Choose a time-out spot. One of the most important things to consider when putting your child in time-out is the place. Pick one spot in your house and consistently use the same spot. It should be a place that you can easily keep an eye on your child and that is free of all distraction and noise. We use a personalized time-out with love stool from Personal Creations that is typically placed in the foyer hall. What I like about using a stool is that it’s movable just in case the time-out spot has to change in a pinch. Once you have the spot, show your child and explain the type of behavior that will result in a time-out. Also, explain what good behavior looks like.

3

 

1

Time Out with Love Stool from Personal Creations

Timing. You know what they say…timing is everything and that rings true for time-outs too. Time-outs that are either too short or too long are not effective. Pediatricians recommend one minute per year of your child’s age. Amelia is 2 years old so her time-out time is 2 minutes. We set a timer in the kitchen and she knows that when the timer goes off – time-out is over. And…when time out is over…time out is over. It’s a clean slate for the child.

Be Swift and Consistent. If your child is misbehaving, give her a warning and remind her what good behavior looks like. If the bad behavior continues after the warning, immediately take her to time-out. It’s important that you don’t wait until after she finishes dinner or you get back home, etc.

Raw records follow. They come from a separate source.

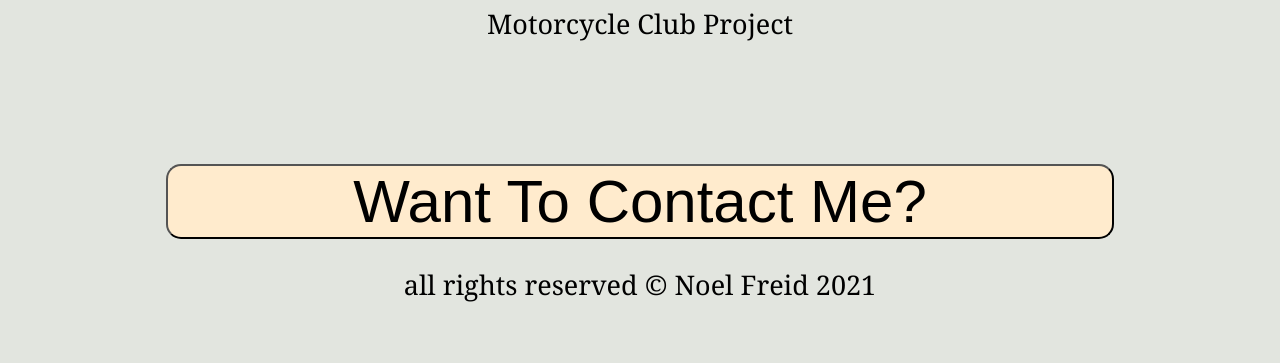
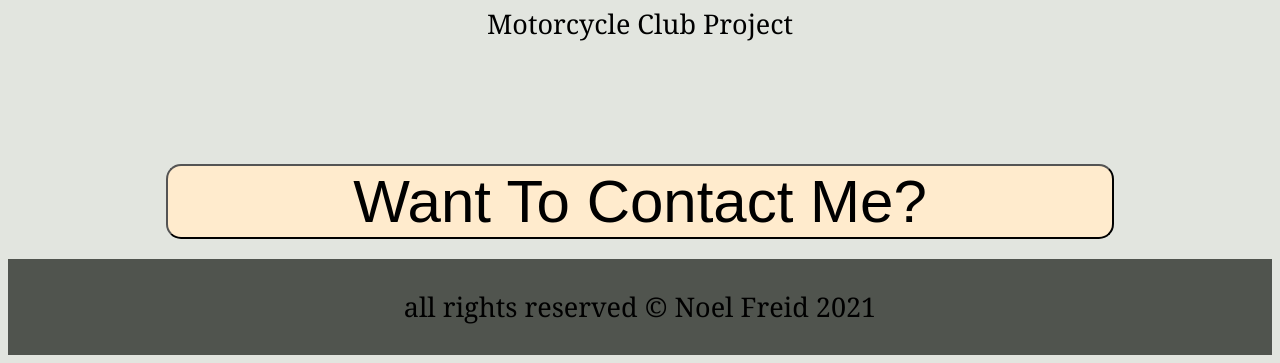
Before and after one commit to E-Freid/portfolio, a plain HTML site: page index.html in a window 1280 px wide. Shown: the part 2693-3056 px from the top of the page. Before the commit the page ends 3023 px from the top, so only its background shows below. Drawn offline with Linux system fonts and the light colour scheme.

Commit message:
added footer css

```diff
--- a/resources/style.css
+++ b/resources/style.css
@@ -132,3 +132,11 @@ button{
 #contact a img{
     width: 100%;
 }
+
+/* footer */
+footer{
+    width: 100%;
+    background-color: #50544e;
+    padding: 0.125rem 0;
+    margin-top: 1rem;
+}
```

It has to be right away and it has to be consistent to be effective. If you’re out and your child needs a time-out, improvise by coming up with a new time-out spot that is safe (of course!) and away from as many distractions as possible.

Keep Your Cool. It’s important that when your child is given a time-out that you get down to their eye level and use a firm, calm voice without yelling or losing your cool. Look, I get it. Your child is misbehaving and it’s their tenth trip to time-out and you’re frustrated…been there! However, it’s important to show your child that you are in control – this will model good behavior for your kids too!

Praise Your Child. Just like when you let your child know when they are misbehaving, praise your child when they are being good! Make sure to be specific! EX. “Amelia, you are being so nice to your brother! I love to see you both play so nicely and share your toys.”

Comments

  1. This works for sure. We did it with our kids. Mica used to talk in there about what he did wrong, and how he shouldn’t of done this or that. I knew he was thinking.

  2. I agree with your tips especially on praising kids when they do good. They will know the difference between bad and good things.

  3. I like the idea of setting a timer so the child knows when time out is over.

  4. Love the time out mat idea. A little time out is good for everyone (even moms)